Entry into the TRC program happens after someone has been arrested but before they’ve been tried.
“There are multiple doors in,” says Frutchey. “An individual can self refer, they can be referred through their attorney, or referred through a treatment provider.”
A key component of the program is helping TRC participants build connections to treatment and recovery resources, including in their local community, and connections to help with their basic needs, like employment, education, peer support, and medical services, all of which, if not managed, could act as barriers to recovery.
Once accepted into the program, TRC participants are surrounded by a multidisciplinary team that in Washington County includes case management by Maine Pretrial Services, recovery services and therapy through Aroostook Mental Health, a probation representative, the district attorney, a defense attorney, and judge Mitchell.
The team meets every single week, but for TRC participants, the time commitments are even more extensive.
“They have check-ins every day, they get randomly tested at least two times a week, but they might get tested five days a week. In the beginning, they’re in counseling three days a week, then they have to go to two to three self-help meetings every week,” says Mitchell. “We hold them accountable. It’s a lot more difficult than going to jail.”
Sara’s husband, Tristen Nelson, agrees.
“With jail, you go in, you do your time, you’re done. But while you’re in jail, you don’t learn how to deal with your addiction, you don’t focus on the core points of your addiction issue,” says Tristen. “A lot of times when you come out of jail, you’re worse off than when you went in.”
Tristen completed TRC and also worked with Arise Addiction Recovery, Washington County’s only residential treatment facility based in Machias.
“For me, the programs worked together,” says Tristen. “I would never have gotten through recovery court if it wasn’t for Arise.”
Throughout a participant’s time in TRC, which lasts a minimum of 12 months, every Friday, the team meets to discuss their progress.
“We go over every single participant — what they did, what difficulties they had, how they handled it, did they have a positive test, did they admit it,” says Mitchell, “Then I meet with these individuals in court. I have face-to-face interaction with them in the open courtroom, which is unheard of in the regular criminal justice system.

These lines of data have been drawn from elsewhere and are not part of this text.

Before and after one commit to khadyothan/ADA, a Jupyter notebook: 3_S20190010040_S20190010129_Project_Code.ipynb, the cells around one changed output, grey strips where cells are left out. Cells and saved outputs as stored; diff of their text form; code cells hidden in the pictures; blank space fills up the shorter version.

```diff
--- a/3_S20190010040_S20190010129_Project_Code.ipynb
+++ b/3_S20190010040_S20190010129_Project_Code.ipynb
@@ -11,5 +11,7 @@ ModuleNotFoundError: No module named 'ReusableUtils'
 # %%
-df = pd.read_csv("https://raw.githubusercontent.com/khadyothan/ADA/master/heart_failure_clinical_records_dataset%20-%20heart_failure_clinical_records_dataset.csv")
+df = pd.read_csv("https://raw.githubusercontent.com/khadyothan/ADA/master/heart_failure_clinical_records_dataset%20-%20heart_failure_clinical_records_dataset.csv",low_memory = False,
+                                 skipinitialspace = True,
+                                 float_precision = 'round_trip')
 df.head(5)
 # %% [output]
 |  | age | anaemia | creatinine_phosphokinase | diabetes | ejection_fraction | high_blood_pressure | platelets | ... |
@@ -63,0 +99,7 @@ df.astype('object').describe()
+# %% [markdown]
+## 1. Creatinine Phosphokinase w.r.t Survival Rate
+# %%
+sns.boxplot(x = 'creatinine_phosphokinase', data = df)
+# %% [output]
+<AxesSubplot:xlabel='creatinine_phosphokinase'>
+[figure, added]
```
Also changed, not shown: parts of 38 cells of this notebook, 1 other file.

I enjoy it.”
Gordon Smith, Maine’s Director of Opioid Response, has high praise for the TRC program.
“It is not an overstatement to say that these courts have saved lives, restored families, and provided meaningful opportunities for individuals struggling with substance use disorders to start down a path toward long-term recovery,” says Smith, who also has high praise for Mitchell.
“In my opinion, the Washington County Recovery and Treatment Court is particularly effective because of the strong interest that Judge David Mitchell has in the court and the hands-on approach he takes with the participants,” says Smith.
Mitchell says the personal aspect of TRC is part of its appeal for him and part of its strength for participants.
“I meet with these individuals on Fridays in court, the door is open, and I have interaction face to face with them in the open courtroom. That’s unheard of in the regular criminal justice system,” says Mitchell.
Sara completed TRC after one year in August 2017. It was hard work, she says, but today she’s happy to share her story. Sometimes, people ask her why she’s so open about it.
“My response every single time is this — you can walk down the street and see the face of addiction no matter where you go, but you don’t recognize the face of recovery and see that it’s possible,” says Sara. “I do it to tell people who I’ve been and where I am now. It is possible to heal.”
“I can now look at my mom and my seven siblings, and they know that I’m okay, that they have their daughter back and their sister back, and that’s huge,” says Sara.
Maine’s Treatment and Recovery Court is an evidence-based treatment program, and the data shows it’s working. This chart, part of a 2020 Maine Adult TRC review by Public Consulting Group, shows that at 24 months, treatment court participants have a 19 percent chance of being arrested again, compared to a 45 percent arrest recidivism rate for a comparison group. Chart by PCG